Winning the Battle

The end of the Book of Revelation, which features the Lamb sitting on the throne, describes how many will “make war on the Lamb.” There is a real battle, with eternal stakes, in which the enemy is seeking to have us not relate to Jesus as the Lamb of God who takes away the sins of the world, not to pray to him, not to confess, not to receive him worthily, not to proclaim him, not to recognize and defend him in others. But Revelation tells us, “The Lamb will conquer them, for he is Lord of lords and King of kings.” It also points out that the ones who will be with him for eternity are those who are “called and chosen and faithful.” God has called and has chosen us, just as much as he chose John the Baptist. May we respond to his help in prayer, confession, the Mass, evangelization and charity, to remain faithful and contagiously help others to do the same.

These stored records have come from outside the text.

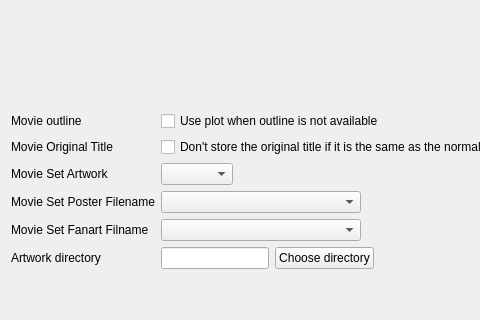
Old version of the form src/ui/settings/MovieSettingsWidget.ui in the repository Komet/MediaElch; both pictures show x 0 to 480 and y 313 to 633 of the 970 by 633 pixel window.
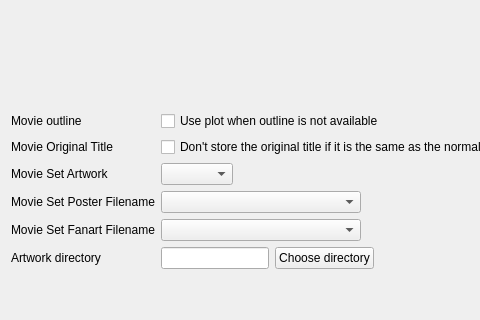
New version of the form. Custom widgets are drawn as their Qt base class.

Diff of the .ui file:
```diff
--- a/src/ui/settings/MovieSettingsWidget.ui
+++ b/src/ui/settings/MovieSettingsWidget.ui
@@ -339,7 +339,7 @@
      <item row="4" column="0">
       <widget class="QLabel" name="lblMovieSetFanartFilename">
        <property name="text">
-        <string>Movie Set Fanart Filname</string>
+        <string>Movie Set Fanart Filename</string>
        </property>
       </widget>
      </item>
```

“Behold the Lamb of God who takes away the sins of the world!” Let us ask the Lord to help us to do more than to “notice” Jesus today, but to behold him looking at us with love, summoning us to give him full permission to do in us what he came into the world to accomplish, so that here on earth and forever in heaven we might be among those who behold him forever singing “Worthy is the Lamb who was slain to receive power and riches, wisdom and strength, honor and glory and praise … forever and ever! Amen!”

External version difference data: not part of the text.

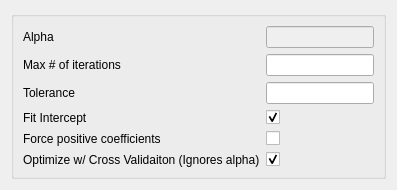
Before: the Qt Designer form ui/cv_Lasso.ui in tthatcher95/PyHAT_Point_Spectra_GUI, drawn with Qt 5.
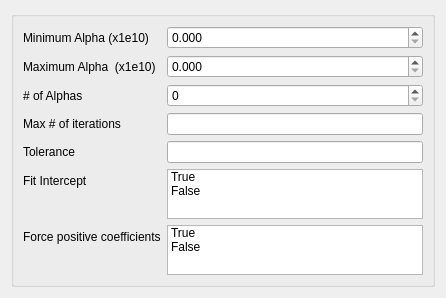
After: the same form once the commit is applied.

The edit to the form file:
```diff
--- a/ui/cv_Lasso.ui
+++ b/ui/cv_Lasso.ui
@@ -2,6 +2,14 @@
 <ui version="4.0">
  <class>Form</class>
  <widget class="QWidget" name="Form">
+  <property name="geometry">
+   <rect>
+    <x>0</x>
+    <y>0</y>
+    <width>446</width>
+    <height>241</height>
+   </rect>
+  </property>
   <property name="sizePolicy">
    <sizepolicy hsizetype="Ignored" vsizetype="Ignored">
     <horstretch>0</horstretch>
@@ -24,34 +32,62 @@
       <item row="0" column="0">
        <widget class="QLabel" name="alphaLabel">
         <property name="text">
-         <string>Alpha</string>
+         <string>Minimum Alpha (x1e10)</string>
         </property>
        </widget>
       </item>
       <item row="0" column="1">
-       <widget class="QLineEdit" name="alphaLineEdit">
-        <property name="enabled">
-         <bool>false</bool>
+       <widget class="QDoubleSpinBox" name="minalpha_spin">
+        <property name="decimals">
+         <number>3</number>
         </property>
-        <property name="toolTip">
-         <string>&lt;html&gt;&lt;head/&gt;&lt;body&gt;&lt;p&gt;alpha : float, optional&lt;/p&gt;&lt;p&gt;Constant that multiplies the L1 term. Defaults to 1.0. alpha = 0 is equivalent to an ordinary least square, solved by the LinearRegression object. For numerical reasons, using alpha = 0 with the Lasso object is not advised. Given this, you should use the LinearRegression object.&lt;/p&gt;&lt;/body&gt;&lt;/html&gt;</string>
-        </property>
-        <property name="maximum" stdset="0">
-         <double>999999999.000000000000000</double>
-        </property>
-        <property name="value" stdset="0">
-         <double>1.000000000000000</double>
+        <property name="maximum">
+         <double>1000000000.000000000000000</double>
         </property>
        </widget>
       </item>
       <item row="1" column="0">
+       <widget class="QLabel" name="maxalpha_label">
+        <property name="text">
+         <string>Maximum Alpha  (x1e10)</string>
+        </property>
+       </widget>
+      </item>
+      <item row="1" column="1">
+       <widget class="QDoubleSpinBox" name="maxalpha_spin">
+        <property name="decimals">
+         <number>3</number>
+        </property>
+        <property name="maximum">
+         <double>1000000000.000000000000000</double>
+        </property>
+       </widget>
+      </item>
+      <item row="2" column="0">
+       <widget class="QLabel" name="nalphas_label">
+        <property name="toolTip">
+         <string extracomment="# of alpha values in a log distribution between the min and max alpha values."/>
+        </property>
+        <property name="text">
+         <string># of Alphas</string>
+        </property>
+       </widget>
+      </item>
+      <item row="2" column="1">
+       <widget class="QSpinBox" name="nalphas_spin">
+        <property name="toolTip">
+         <string extracomment="# of alpha values in a log distribution between the min and max alpha values."/>
+        </property>
+       </widget>
+      </item>
+      <item row="3" column="0">
        <widget class="QLabel" name="maxNumOfIterationsLabel">
         <property name="text">
          <string>Max # of iterations</string>
         </property>
        </widget>
       </item>
-      <item row="1" column="1">
+      <item row="3" column="1">
        <widget class="QLineEdit" name="maxNumOfIterationsLineEdit">
         <property name="toolTip">
          <string>&lt;html&gt;&lt;head/&gt;&lt;body&gt;&lt;p&gt;max_iter : int, optional&lt;/p&gt;&lt;p&gt;The maximum number of iterations&lt;/p&gt;&lt;/body&gt;&lt;/html&gt;</string>
@@ -64,59 +100,14 @@
         </property>
        </widget>
       </item>
-      <item row="2" column="0">
+      <item row="4" column="0">
        <widget class="QLabel" name="toleranceLabel">
         <property name="text">
          <string>Tolerance</string>
         </property>
        </widget>
       </item>
-      <item row="3" column="0">
-       <widget class="QLabel" name="fitInterceptLabel">
-        <property name="text">
-         <string>Fit Intercept</string>
-        </property>
-       </widget>
-      </item>
-      <item row="3" column="1">
-       <widget class="QCheckBox" name="fitInterceptCheckBox">
-        <property name="toolTip">
-         <string>&lt;html&gt;&lt;head/&gt;&lt;body&gt;&lt;p&gt;fit_intercept : boolean&lt;/p&gt;&lt;p&gt;whether to calculate the intercept for this model. If set to false, no intercept will be used in calculations (e.g. data is expected to be already centered).&lt;/p&gt;&lt;/body&gt;&lt;/html&gt;</string>
-        </property>
-        <property name="checked">
-         <bool>true</bool>
-        </property>
-       </widget>
-      </item>
-      <item row="4" column="0">
-       <widget class="QLabel" name="forcePositiveCoefficientsLabel">
-        <property name="text">
-         <string>Force positive coefficients</string>
-        </property>
-       </widget>
-      </item>
       <item row="4" column="1">
-       <widget class="QCheckBox" name="forcePositiveCoefficientsCheckBox">
-        <property name="toolTip">
-         <string>&lt;html&gt;&lt;head/&gt;&lt;body&gt;&lt;p&gt;positive : bool, optional&lt;/p&gt;&lt;p&gt;When set to True, forces the coefficients to be positive.&lt;/p&gt;&lt;/body&gt;&lt;/html&gt;</string>
-        </property>
-       </widget>
-      </item>
-      <item row="5" column="0">
-       <widget class="QLabel" name="optimizeWCrossValidaitonLabel">
-        <property name="text">
-         <string>Optimize w/ Cross Validaiton (Ignores alpha)</string>
-        </property>
-       </widget>
-      </item>
-      <item row="5" column="1">
-       <widget class="QCheckBox" name="optimizeWCrossValidaitonCheckBox">
-        <property name="checked">
-         <bool>true</bool>
-        </property>
-       </widget>
-      </item>
-      <item row="2" column="1">
        <widget class="QLineEdit" name="toleranceLineEdit">
         <property name="toolTip">
          <string>&lt;html&gt;&lt;head/&gt;&lt;body&gt;&lt;p&gt;tol : float, optional&lt;/p&gt;&lt;p&gt;The tolerance for the optimization: if the updates are smaller than tol, the optimization code checks the dual gap for optimality and continues until it is smaller than tol&lt;/p&gt;&lt;/body&gt;&lt;/html&gt;</string>
@@ -132,6 +123,66 @@
         </property>
        </widget>
       </item>
+      <item row="5" column="0">
+       <widget class="QLabel" name="fitInterceptLabel">
+        <property name="text">
+         <string>Fit Intercept</string>
+        </property>
+       </widget>
+      </item>
+      <item row="5" column="1">
+       <widget class="QListWidget" name="fit_intercept_list">
+        <property name="maximumSize">
+         <size>
+          <width>16777215</width>
+          <height>50</height>
+         </size>
+        </property>
+        <property name="selectionMode">
+         <enum>QAbstractItemView::MultiSelection</enum>
+        </property>
+        <item>
+         <property name="text">
+          <string>True</string>
+         </property>
+        </item>
+        <item>
+         <property name="text">
+          <string>False</string>
+         </property>
+        </item>
+       </widget>
+      </item>
+      <item row="6" column="0">
+       <widget class="QLabel" name="forcePositiveCoefficientsLabel">
+        <property name="text">
+         <string>Force positive coefficients</string>
+        </property>
+       </widget>
+      </item>
+      <item row="6" column="1">
+       <widget class="QListWidget" name="forcePositive_list">
+        <property name="maximumSize">
+         <size>
+          <width>16777215</width>
+          <height>50</height>
+         </size>
+        </property>
+        <property name="selectionMode">
+         <enum>QAbstractItemView::MultiSelection</enum>
+        </property>
+        <item>
+         <property name="text">
+          <string>True</string>
+         </property>
+        </item>
+        <item>
+         <property name="text">
+          <string>False</string>
+         </property>
+        </item>
+       </widget>
+      </item>
      </layout>
     </widget>
    </item>
```
Left out of the diff: 28 changed lines with no effect on the pictures.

The readings for today’s Mass were: 

Reading 1 IS 49:3, 5-6

The LORD said to me: You are my servant,
Israel, through whom I show my glory.
Now the LORD has spoken
who formed me as his servant from the womb,
that Jacob may be brought back to him
and Israel gathered to him;
and I am made glorious in the sight of the LORD,
and my God is now my strength!
It is too little, the LORD says, for you to be my servant,
to raise up the tribes of Jacob,
and restore the survivors of Israel;
I will make you a light to the nations,
that my salvation may reach to the ends of the earth.

Responsorial Psalm PS 40:2, 4, 7-8, 8-9, 10 

R. (8a and 9a) Here am I, Lord; I come to do your will.
I have waited, waited for the LORD,
and he stooped toward me and heard my cry.
And he put a new song into my mouth,
a hymn to our God.
R. Here am I, Lord; I come to do your will.
Sacrifice or offering you wished not,
but ears open to obedience you gave me.
Holocausts or sin-offerings you sought not;
then said I, “Behold I come.”
R. Here I am, Lord; I come to do your will.
“In the written scroll it is prescribed for me,
to do your will, O my God, is my delight,
and your law is within my heart!”
R. Here am I, Lord; I come to do your will.
I announced your justice in the vast assembly;
I did not restrain my lips, as you, O LORD, know.
R. Here am I, Lord; I come to do your will.

Reading 2 1 COR 1:1-3

Paul, called to be an apostle of Christ Jesus by the will of God,
and Sosthenes our brother,
to the church of God that is in Corinth,
to you who have been sanctified in Christ Jesus, called to be holy,
with all those everywhere who call upon the name of our Lord Jesus Christ, their Lord and ours.
Grace to you and peace from God our Father
and the Lord Jesus Christ.

Alleluia JN 1:14A, 12A

R. Alleluia, alleluia.
The Word of God became flesh and dwelt among us.
To those who accepted him,
he gave power to become children of God.
R. Alleluia, alleluia.

Gospel JN 1:29-34

John the Baptist saw Jesus coming toward him and said,
“Behold, the Lamb of God, who takes away the sin of the world.
He is the one of whom I said,
‘A man is coming after me who ranks ahead of me
because he existed before me.’
I did not know him,
but the reason why I came baptizing with water
was that he might be made known to Israel.”
John testified further, saying,
“I saw the Spirit come down like a dove from heaven
and remain upon him.
I did not know him,
but the one who sent me to baptize with water told me,
‘On whomever you see the Spirit come down and remain,
he is the one who will baptize with the Holy Spirit.’
Now I have seen and testified that he is the Son of God.”